**AVAILABLE DATA:**
===

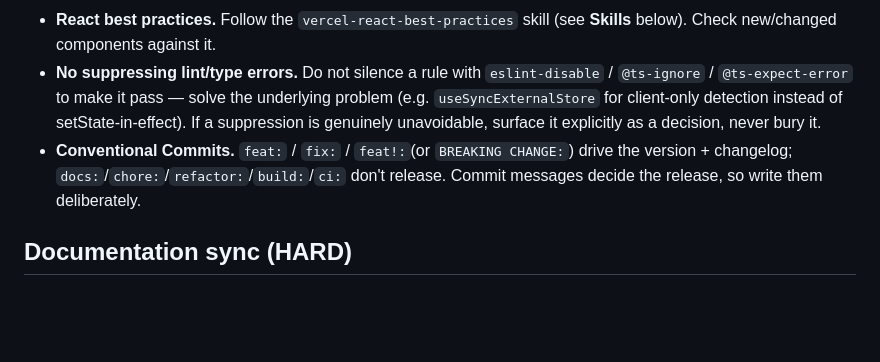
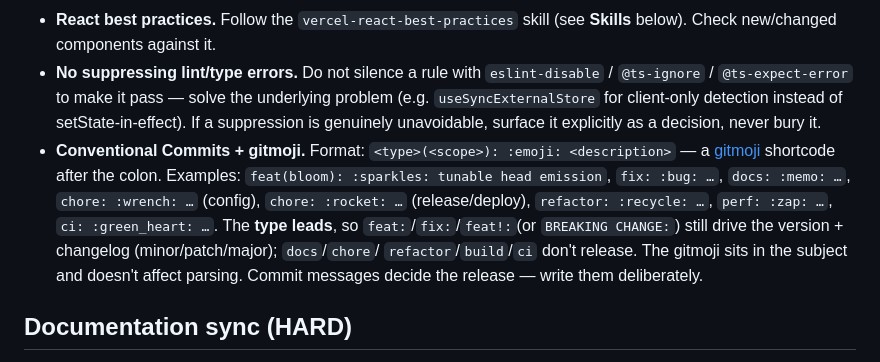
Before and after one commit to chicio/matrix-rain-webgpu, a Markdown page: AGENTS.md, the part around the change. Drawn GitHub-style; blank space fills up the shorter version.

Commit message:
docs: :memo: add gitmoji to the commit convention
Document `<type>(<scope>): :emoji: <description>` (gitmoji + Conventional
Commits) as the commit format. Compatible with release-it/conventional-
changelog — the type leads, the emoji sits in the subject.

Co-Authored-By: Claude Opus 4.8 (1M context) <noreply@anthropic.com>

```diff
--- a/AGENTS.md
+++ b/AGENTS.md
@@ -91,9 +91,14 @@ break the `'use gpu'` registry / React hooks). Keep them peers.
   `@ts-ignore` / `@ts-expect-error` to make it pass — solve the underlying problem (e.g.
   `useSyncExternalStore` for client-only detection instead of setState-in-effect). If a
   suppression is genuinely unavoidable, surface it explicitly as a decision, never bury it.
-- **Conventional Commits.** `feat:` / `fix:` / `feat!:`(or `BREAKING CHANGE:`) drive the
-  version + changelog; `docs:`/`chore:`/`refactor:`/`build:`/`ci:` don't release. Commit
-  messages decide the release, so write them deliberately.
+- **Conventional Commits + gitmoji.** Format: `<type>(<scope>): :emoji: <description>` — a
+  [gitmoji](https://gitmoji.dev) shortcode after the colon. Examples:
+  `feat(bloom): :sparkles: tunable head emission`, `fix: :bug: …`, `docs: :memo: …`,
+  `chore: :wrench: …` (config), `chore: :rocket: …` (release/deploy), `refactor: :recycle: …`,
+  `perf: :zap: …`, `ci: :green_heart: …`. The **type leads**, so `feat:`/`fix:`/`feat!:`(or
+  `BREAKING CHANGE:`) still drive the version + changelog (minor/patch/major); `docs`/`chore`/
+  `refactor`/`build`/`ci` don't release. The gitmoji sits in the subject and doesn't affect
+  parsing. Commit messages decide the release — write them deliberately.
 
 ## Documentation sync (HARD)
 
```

===

**TRY IT:** Leave out the pictures and print every line of the data exactly.

**PROBLEM SOLUTION:**
Before and after one commit to chicio/matrix-rain-webgpu, a Markdown page: AGENTS.md, the part around the change. Drawn GitHub-style; blank space fills up the shorter version.

Commit message:
docs: :memo: add gitmoji to the commit convention
Document `<type>(<scope>): :emoji: <description>` (gitmoji + Conventional
Commits) as the commit format. Compatible with release-it/conventional-
changelog — the type leads, the emoji sits in the subject.

Co-Authored-By: Claude Opus 4.8 (1M context) <noreply@anthropic.com>

```diff
--- a/AGENTS.md
+++ b/AGENTS.md
@@ -91,9 +91,14 @@ break the `'use gpu'` registry / React hooks). Keep them peers.
   `@ts-ignore` / `@ts-expect-error` to make it pass — solve the underlying problem (e.g.
   `useSyncExternalStore` for client-only detection instead of setState-in-effect). If a
   suppression is genuinely unavoidable, surface it explicitly as a decision, never bury it.
-- **Conventional Commits.** `feat:` / `fix:` / `feat!:`(or `BREAKING CHANGE:`) drive the
-  version + changelog; `docs:`/`chore:`/`refactor:`/`build:`/`ci:` don't release. Commit
-  messages decide the release, so write them deliberately.
+- **Conventional Commits + gitmoji.** Format: `<type>(<scope>): :emoji: <description>` — a
+  [gitmoji](https://gitmoji.dev) shortcode after the colon. Examples:
+  `feat(bloom): :sparkles: tunable head emission`, `fix: :bug: …`, `docs: :memo: …`,
+  `chore: :wrench: …` (config), `chore: :rocket: …` (release/deploy), `refactor: :recycle: …`,
+  `perf: :zap: …`, `ci: :green_heart: …`. The **type leads**, so `feat:`/`fix:`/`feat!:`(or
+  `BREAKING CHANGE:`) still drive the version + changelog (minor/patch/major); `docs`/`chore`/
+  `refactor`/`build`/`ci` don't release. The gitmoji sits in the subject and doesn't affect
+  parsing. Commit messages decide the release — write them deliberately.
 
 ## Documentation sync (HARD)
 
```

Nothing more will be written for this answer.